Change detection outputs
════════════════
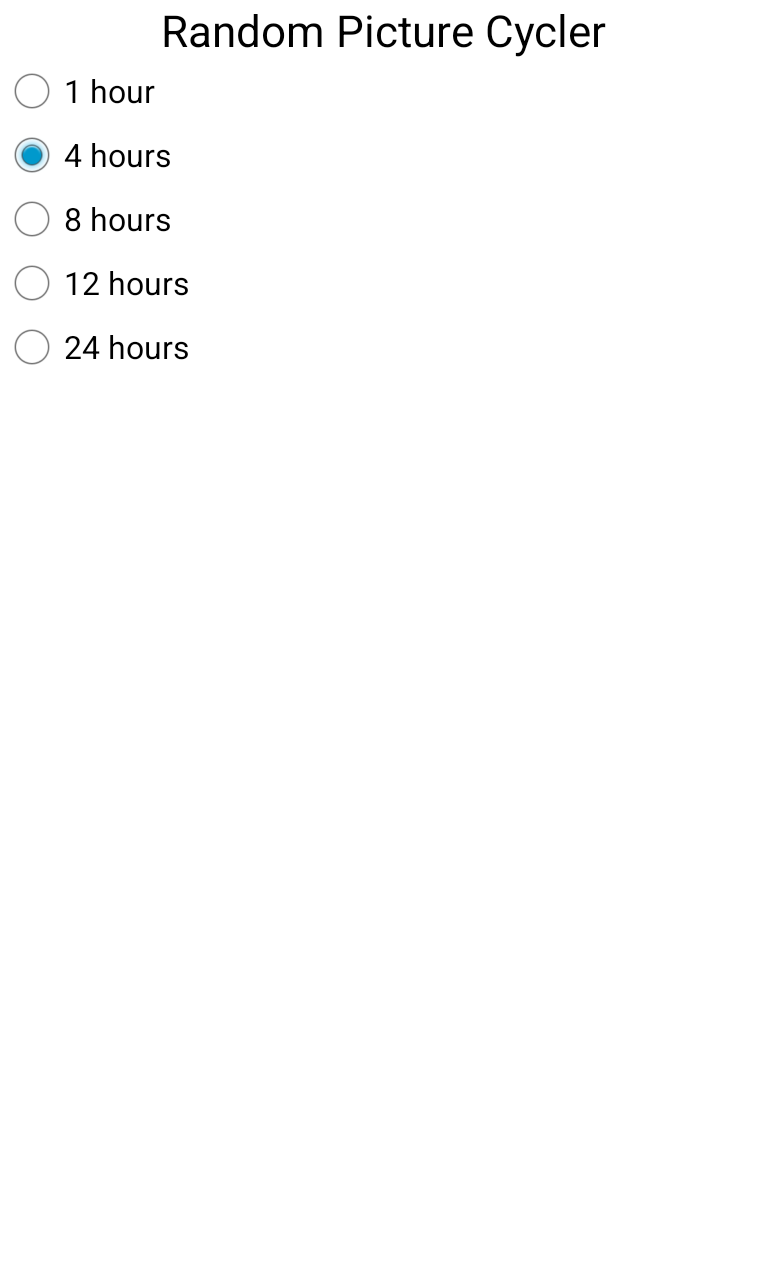
Repository: scottcaruso/MDF3_widgets_and_action_bars
Layout: PictureViewWidget/res/layout/configure_widget.xml
The author's editor kept a copy of each file at every save. The layout is drawn from the files as they stood at one save, then again after the next save.
It is drawn on a 768 x 1280 px phone screen (xhdpi) without system bars, with theme AppTheme; the app's code is not run.

Above is the layout before, as saved 2013-09-19 08:00:54.

### PictureViewWidget/res/layout/configure_widget.xml
<?xml version="1.0" encoding="utf-8"?>
<LinearLayout xmlns:android="http://schemas.android.com/apk/res/android"
    android:layout_width="match_parent"
    android:layout_height="match_parent"
    android:orientation="vertical" >

    <TextView
        android:id="@+id/textView1"
        android:layout_width="wrap_content"
        android:layout_height="wrap_content"
        android:layout_gravity="center"
        android:text="@string/random_picture_cycler"
        android:textAppearance="?android:attr/textAppearanceLarge" />

    <RadioGroup
        android:id="@+id/radio_hours"
        android:layout_width="wrap_content"
        android:layout_height="wrap_content" >

        <RadioButton
            android:id="@+id/radioOne"
            android:layout_width="wrap_content"
            android:layout_height="wrap_content"
            android:text="@string/_1_hour" />

        <RadioButton
            android:id="@+id/radioFour"
            android:layout_width="wrap_content"
            android:layout_height="wrap_content"
            android:text="@string/_4_hours"
            android:checked="true" />

        <RadioButton
            android:id="@+id/radioEight"
            android:layout_width="wrap_content"
            android:layout_height="wrap_content"
            android:text="@string/_8_hours" />

        <RadioButton
            android:id="@+id/radioTwelve"
            android:layout_width="wrap_content"
            android:layout_height="wrap_content"
            android:text="@string/_12_hours" />

        <RadioButton
            android:id="@+id/radioTwentyFour"
            android:layout_width="wrap_content"
            android:layout_height="wrap_content"
            android:text="@string/_24_hours" />

    </RadioGroup>

</LinearLayout>

### PictureViewWidget/res/values/strings.xml
<?xml version="1.0" encoding="utf-8"?>
<resources>

    <string name="app_name">PictureViewWidget</string>
    <string name="action_settings">Settings</string>
    <string name="hello_world">Hello world!</string>
    <string name="_1_hour">1 hour</string>
    <string name="_4_hours">4 hours</string>
    <string name="_8_hours">8 hours</string>
    <string name="_12_hours">12 hours</string>
    <string name="_24_hours">24 hours</string>
    <string name="random_picture_cycler">Random Picture Cycler</string>
    <string name="please_choose_how_often_you_d_like_to_see_updates">Please Choose How Often You\'d Like To See Updates</string>

</resources>

Loaded but not shown: PictureViewWidget/res/values/styles.xml (common file); PictureViewWidget/res/values-v11/styles.xml (common file); PictureViewWidget/res/values-v14/styles.xml (common file)

After the next save:
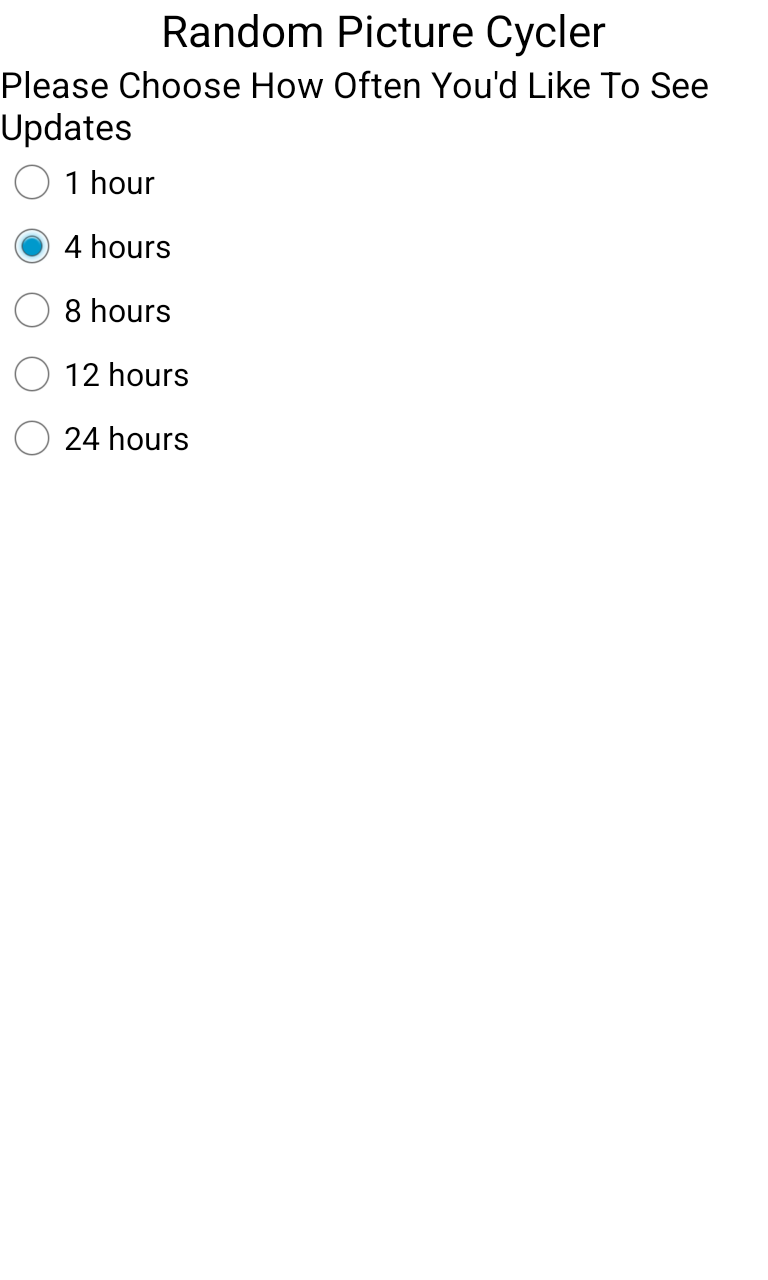
Saved 1 s later.
--- a/PictureViewWidget/res/layout/configure_widget.xml
+++ b/PictureViewWidget/res/layout/configure_widget.xml
@@ -11,6 +11,14 @@
         android:layout_gravity="center"
         android:text="@string/random_picture_cycler"
         android:textAppearance="?android:attr/textAppearanceLarge" />
+
+    <TextView
+        android:id="@+id/textView2"
+        android:layout_width="wrap_content"
+        android:layout_height="wrap_content"
+        android:layout_gravity="center"
+        android:text="@string/please_choose_how_often_you_d_like_to_see_updates"
+        android:textAppearance="?android:attr/textAppearanceMedium" />
 
     <RadioGroup
         android:id="@+id/radio_hours"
════════════════
◆ WHAT YOU HAVE TO DO
Please give the data above again in exact form and omit every picture.

◆ ANSWER TO THE PROBLEM
Repository: scottcaruso/MDF3_widgets_and_action_bars
Layout: PictureViewWidget/res/layout/configure_widget.xml
The author's editor kept a copy of each file at every save. The layout is drawn from the files as they stood at one save, then again after the next save.
It is drawn on a 768 x 1280 px phone screen (xhdpi) without system bars, with theme AppTheme; the app's code is not run.

Above is the layout before, as saved 2013-09-19 08:00:54.

### PictureViewWidget/res/layout/configure_widget.xml
<?xml version="1.0" encoding="utf-8"?>
<LinearLayout xmlns:android="http://schemas.android.com/apk/res/android"
    android:layout_width="match_parent"
    android:layout_height="match_parent"
    android:orientation="vertical" >

    <TextView
        android:id="@+id/textView1"
        android:layout_width="wrap_content"
        android:layout_height="wrap_content"
        android:layout_gravity="center"
        android:text="@string/random_picture_cycler"
        android:textAppearance="?android:attr/textAppearanceLarge" />

    <RadioGroup
        android:id="@+id/radio_hours"
        android:layout_width="wrap_content"
        android:layout_height="wrap_content" >

        <RadioButton
            android:id="@+id/radioOne"
            android:layout_width="wrap_content"
            android:layout_height="wrap_content"
            android:text="@string/_1_hour" />

        <RadioButton
            android:id="@+id/radioFour"
            android:layout_width="wrap_content"
            android:layout_height="wrap_content"
            android:text="@string/_4_hours"
            android:checked="true" />

        <RadioButton
            android:id="@+id/radioEight"
            android:layout_width="wrap_content"
            android:layout_height="wrap_content"
            android:text="@string/_8_hours" />

        <RadioButton
            android:id="@+id/radioTwelve"
            android:layout_width="wrap_content"
            android:layout_height="wrap_content"
            android:text="@string/_12_hours" />

        <RadioButton
            android:id="@+id/radioTwentyFour"
            android:layout_width="wrap_content"
            android:layout_height="wrap_content"
            android:text="@string/_24_hours" />

    </RadioGroup>

</LinearLayout>

### PictureViewWidget/res/values/strings.xml
<?xml version="1.0" encoding="utf-8"?>
<resources>

    <string name="app_name">PictureViewWidget</string>
    <string name="action_settings">Settings</string>
    <string name="hello_world">Hello world!</string>
    <string name="_1_hour">1 hour</string>
    <string name="_4_hours">4 hours</string>
    <string name="_8_hours">8 hours</string>
    <string name="_12_hours">12 hours</string>
    <string name="_24_hours">24 hours</string>
    <string name="random_picture_cycler">Random Picture Cycler</string>
    <string name="please_choose_how_often_you_d_like_to_see_updates">Please Choose How Often You\'d Like To See Updates</string>

</resources>

Loaded but not shown: PictureViewWidget/res/values/styles.xml (common file); PictureViewWidget/res/values-v11/styles.xml (common file); PictureViewWidget/res/values-v14/styles.xml (common file)

After the next save:
Saved 1 s later.
--- a/PictureViewWidget/res/layout/configure_widget.xml
+++ b/PictureViewWidget/res/layout/configure_widget.xml
@@ -11,6 +11,14 @@
         android:layout_gravity="center"
         android:text="@string/random_picture_cycler"
         android:textAppearance="?android:attr/textAppearanceLarge" />
+
+    <TextView
+        android:id="@+id/textView2"
+        android:layout_width="wrap_content"
+        android:layout_height="wrap_content"
+        android:layout_gravity="center"
+        android:text="@string/please_choose_how_often_you_d_like_to_see_updates"
+        android:textAppearance="?android:attr/textAppearanceMedium" />
 
     <RadioGroup
         android:id="@+id/radio_hours"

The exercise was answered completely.